And it was the promise of escalating outrage that caused Rev. Louie Giglio, pastor of the Passion City Church in Atlanta, to withdraw. He was afraid that his presence would become a distraction.
But I have to wonder if it would have been a distraction or a clarifying event? I give huzzahs to the Inaugural staff who seemingly pushed Rev. Giglio out the door. I prefer clarity on such issues.
Rev. Giglio said at some point in the 1990's that homosexuality was a sin. (Of course, the inclination itself is not but I'm pretty sure he meant the act.) He also said that those with the inclination towards homosexuality should turn to Christ for help.
Insert gasps here. A Christian!!! This was a very clear statement from Rev. Giglio about his beliefs. Kudos. Now, if you read the statement from the inaugural committee it's pretty apparent that the back of Rev. Giglio's pants have a POTUS shaped boot mark on them. They said:
We were not aware of Pastor Giglio’s past comments at the time of his selection and they don’t reflect our desire to celebrate the strength and diversity of our country at this Inaugural. Pastor Giglio was asked to deliver the benediction in large part for his leadership in combating human trafficking around the world. As we now work to select someone to deliver the benediction, we will ensure their beliefs reflect this administration’s vision of inclusion and acceptance for all Americans.
Inclusion and acceptance for all Americans? Well, it would seem not all. In short, they said we're kicking him out to show how inclusive we are. But at least they were clear. Huzzahs for clarity. They liked the part of his Christianity that was against human trafficking but not so much the part about homosexuality.

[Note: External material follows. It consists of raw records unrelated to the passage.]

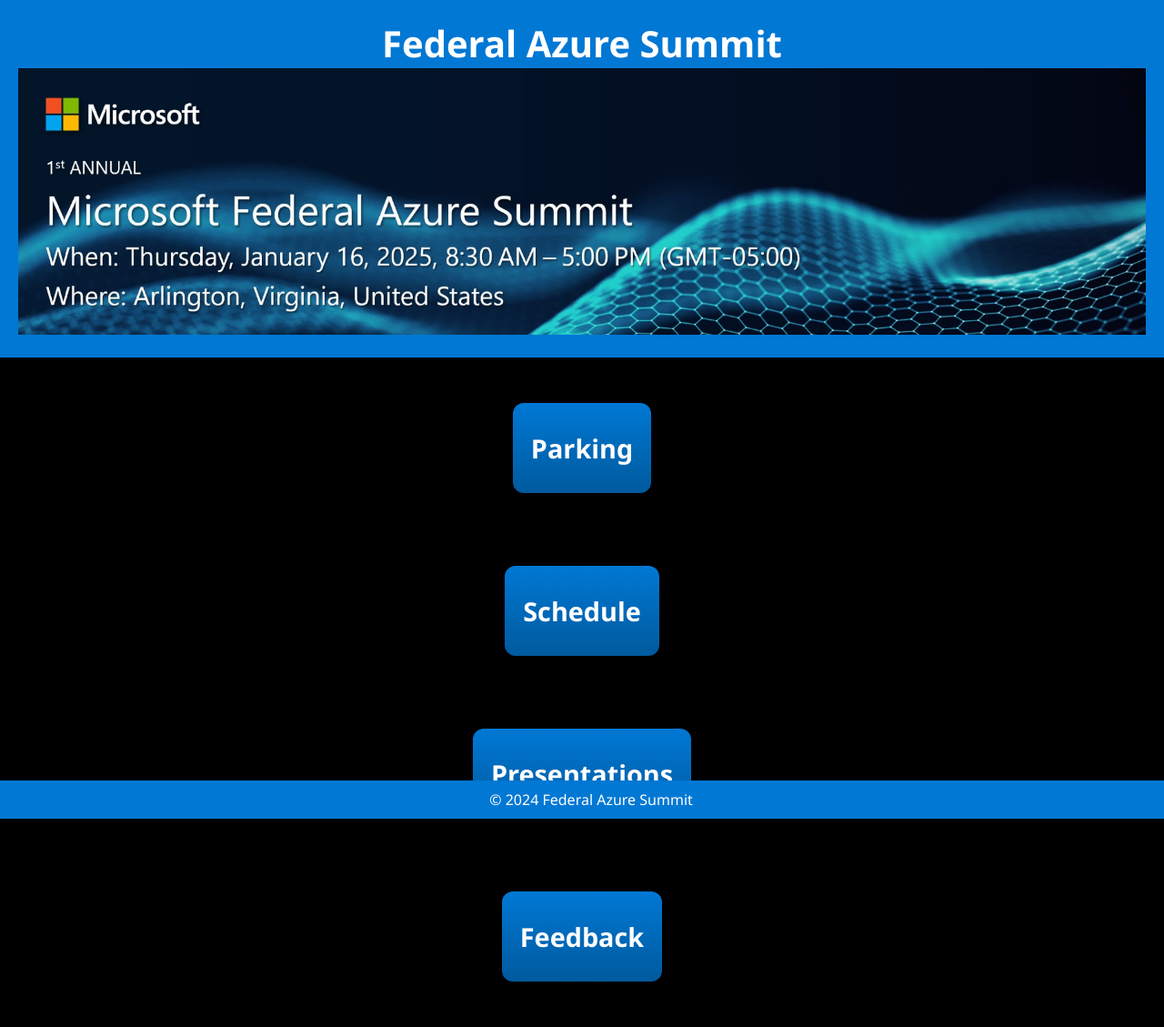
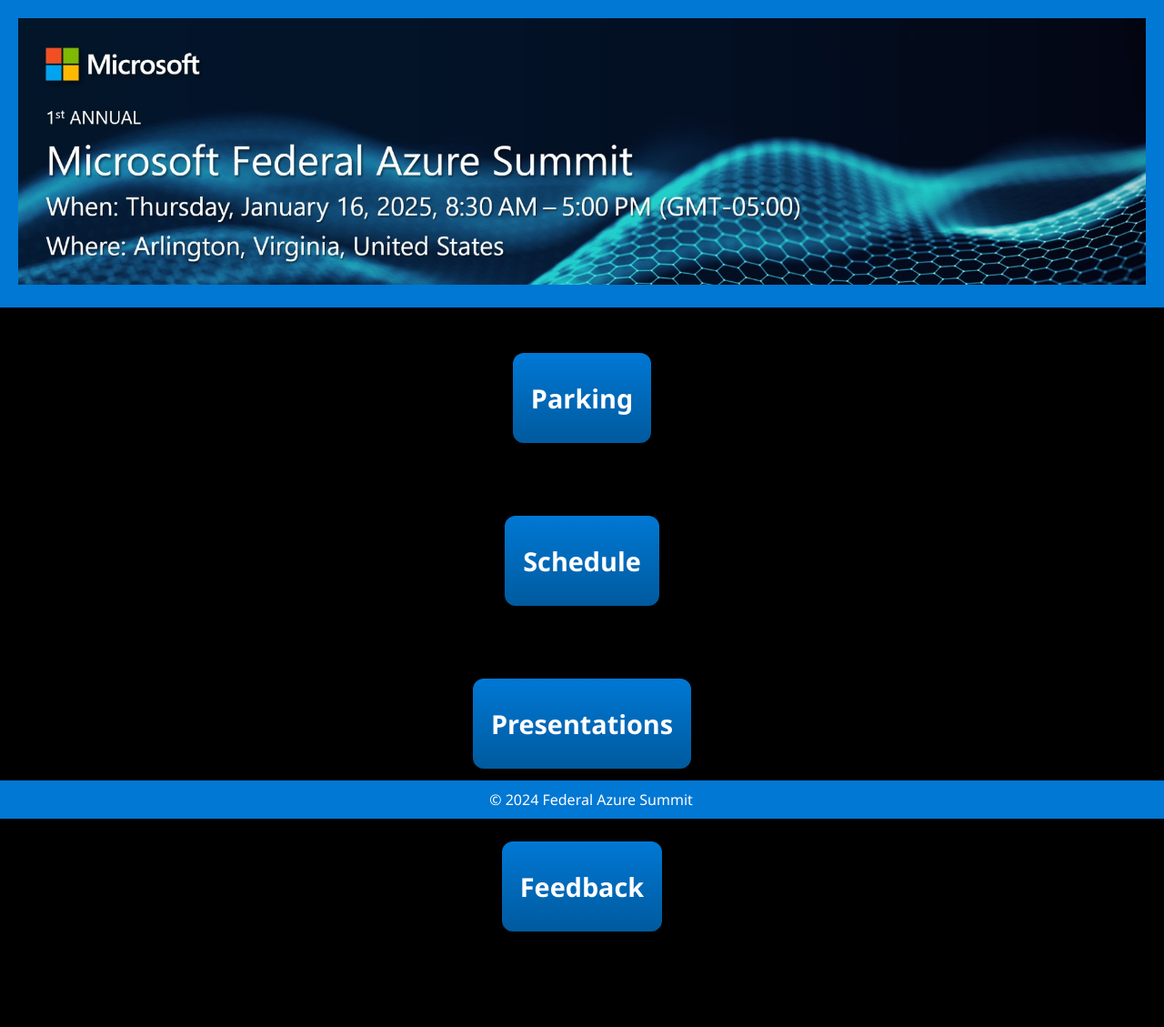
Before and after one commit to msft-joe/FedAzSummit, a Jekyll site: the page index.html, which Jekyll copies as it is, in a window 1280 px wide. Shown: the whole page at 91% size. Built offline with Jekyll 4.4.1, drawn with Linux system fonts in a browser that asks for light colours; after the commit the page ends 1074 px from its top, so only the background shows below that.

Commit message:
Update index.html

```diff
--- a/index.html
+++ b/index.html
@@ -6,12 +6,12 @@
     <meta http-equiv='cache-control' content='no-cache'>
     <meta http-equiv='expires' content='0'>
     <meta http-equiv='pragma' content='no-cache'>
-    <title></title>
+    <title>Federal Azure Summit</title>
     <link rel="stylesheet" href="style.css">
 </head>
 <body>
     <header>
-        <h1>Federal Azure Summit</h1>
+        <h1></h1>
         <img src="https://msft-joe.github.io/FedAzSummit/summit_header.jpg" alt="SummitHeader">
     </header>
     <section id="parking">
```
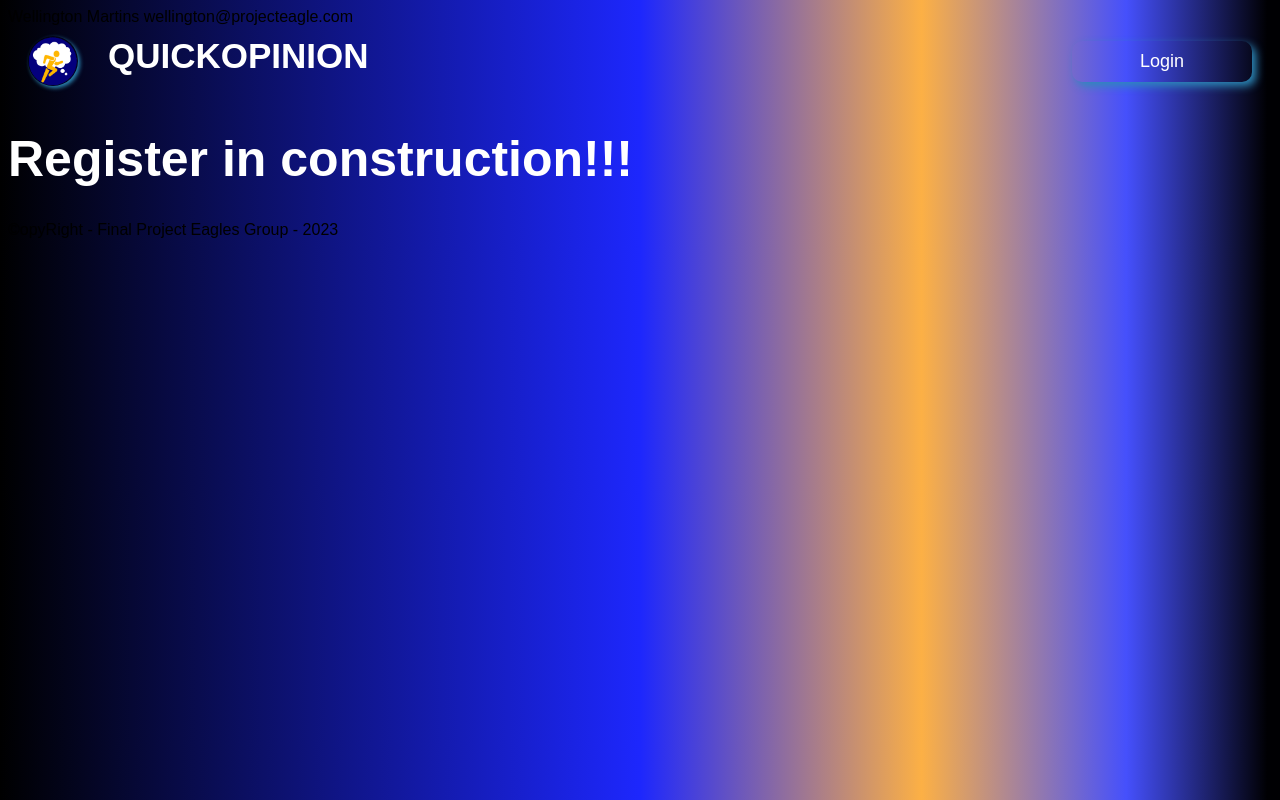
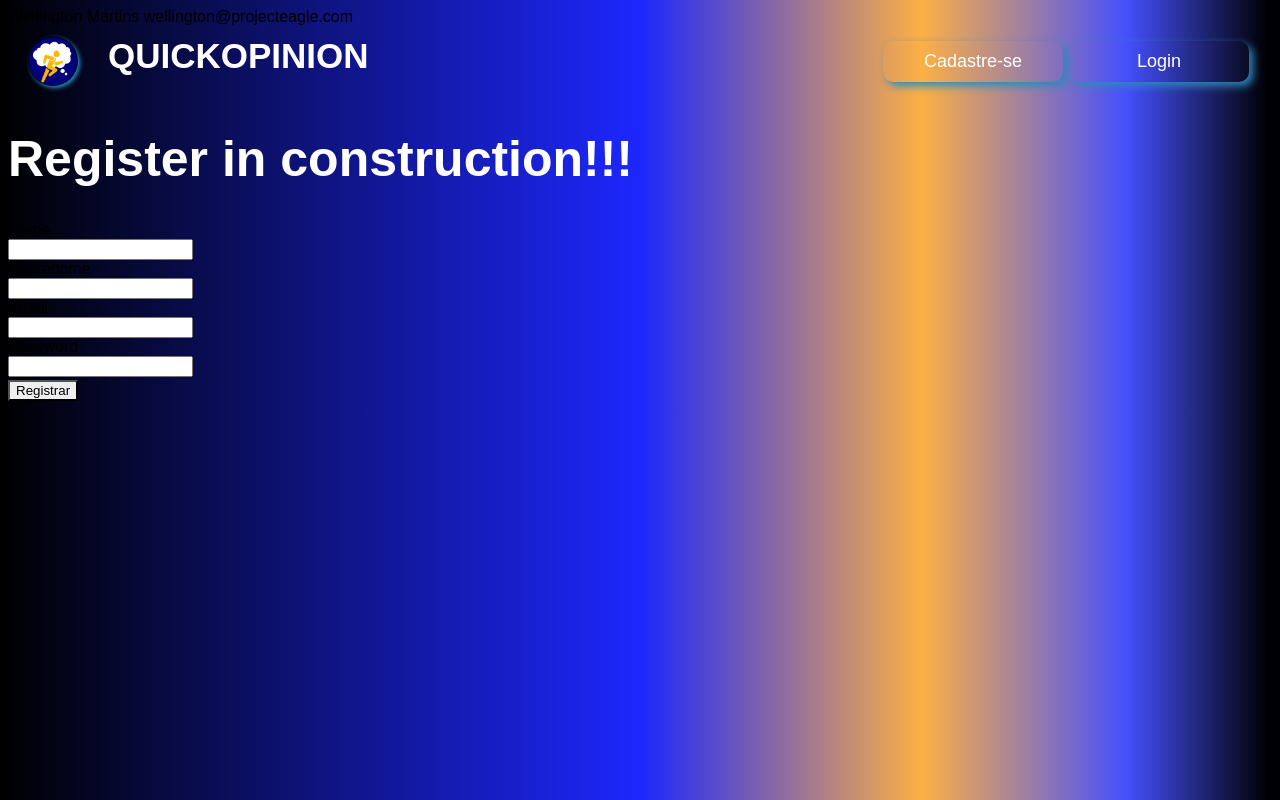
Before and after one commit to codeyourway-bootcamp/eagles-final-project, a React (Vite) app: page /register in a window 1280 px wide. Built offline with nearby package versions, Linux system fonts and the light colour scheme.

Commit message:
Updating page register actualy form isResgister(true) .

```diff
--- a/package.json
+++ b/package.json
@@ -10,7 +10,7 @@
     "preview": "vite preview"
   },
   "dependencies": {
-    "@chakra-ui/react": "^2.8.0",
+    "@chakra-ui/react": "^2.8.1",
     "@emotion/react": "^11.11.1",
     "@emotion/styled": "^11.11.0",
     "framer-motion": "^10.16.4",
--- a/src/App.jsx
+++ b/src/App.jsx
@@ -21,7 +21,7 @@ function App() {
         : "Carregando..."}{" "}
       <Navbar />
       <Outlet />
-      <Footer />
+      {/* <Footer /> */}
     </>
   );
 }
--- a/src/componets/Button/Button.js
+++ b/src/componets/Button/Button.js
@@ -6,10 +6,12 @@ export const Button = styled.button`
   width: 180px;
   font-size: large;
   padding: 15px 25px;
-  border: none;
+  border-width: 1px;
+  border-color: #fff;
+  margin: 3px;
   border-radius: 30px;
   cursor: pointer;
-  box-shadow: 4px 4px 8px #2D8BBA;
+  box-shadow: 4px 4px 8px  #2D8BBA;
 
 
   &:hover {
@@ -30,3 +32,10 @@ export const ButtonNav = styled(Button)`
     background-color: #F9A01B;
   }
 `;
+ export const ButtonStyle = styled.button`
+ background-color: orange;
+ width: 180px;
+ border-radius: 50%;
+ color: white;
+
+ `;
--- a/src/componets/Navbar/Navbar.jsx
+++ b/src/componets/Navbar/Navbar.jsx
@@ -14,7 +14,7 @@ export default function Navbar() {
           <CompanyName>QUICKOPINION</CompanyName>
         </ContainerNav>
         <div>
-          {/* <ButtonNav>Register</ButtonNav> */}
+          <ButtonNav>Cadastre-se</ButtonNav>
           <ButtonNav>Login</ButtonNav>
         </div>
       </NavbarWrapper>
--- a/src/pages/Register/index.jsx
+++ b/src/pages/Register/index.jsx
@@ -1,8 +1,13 @@
 import React from 'react'
 import { H1 } from '../../componets/Styles/Styles'
+import Form from '../../componets/Form/Form'
 
 export default function Register() {
   return (
+    <>
+
     <H1>Register in construction!!!</H1>
+    <Form isRegister={true}/>
+    </>
   )
 };
```
Also changed, not shown: public/Img/Celular.png, 1 other file (tests, documents, lock files or other folders).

Clarity.
What I don't like is that Rev. Giglio is saying he withdrew from the Inaugural. This surely is not something he wanted to do. I wish that instead of being accommodating, he should've made them kick him out. Look, when I was in college I was kicked out of plenty of places. And on those occasions, I made it clear I wasn't withdrawing for the evening. I didn't go quietly. There was yelling and feet pulling and hands holding onto door frames. In short, it was clear to all what the consequences were for violating certain rules of behavior. And many patrons better understood the rules of behavior because I, willing to be a cautionary tale for the benefit of my classmates, was being dragged out by bouncers.
But at least things were clear. I wish Rev. Giglio made it clear he was forced out. That would certainly clarify the conversation, wouldn't it? I'd like to have a discussion about what "inclusion" actually means in today's society. I'd like to be able to discuss "sin."
While Christians have been silent and accommodating for years, it seems that in thiscountry where everything is allowed, one of the only remaining sins is acting as a Christian in public. We now live in an odd time where imaginary rights take precedence over delineated rights such as the right to an abortion takes precedence over the right to life and more recently the right to contracept took precedence over the right to religious freedom.
Virginia Attorney General Ken Cuccinelli recently said about resistance to the HHS mandate that we need to be willing to go to jail to defend our religious liberty. He said, “And what I mean by that is people need to see this play out all the way to its logical conclusion. And, this guy is making them do it. God bless him.”
I think the time has come to put our hands on the doorframe. Let's yell a bit. Let's be real clear about what's happening. Let's not say we're withdrawing from public life to spend time in barred solitary confinement for a while. Let's offer some clarity.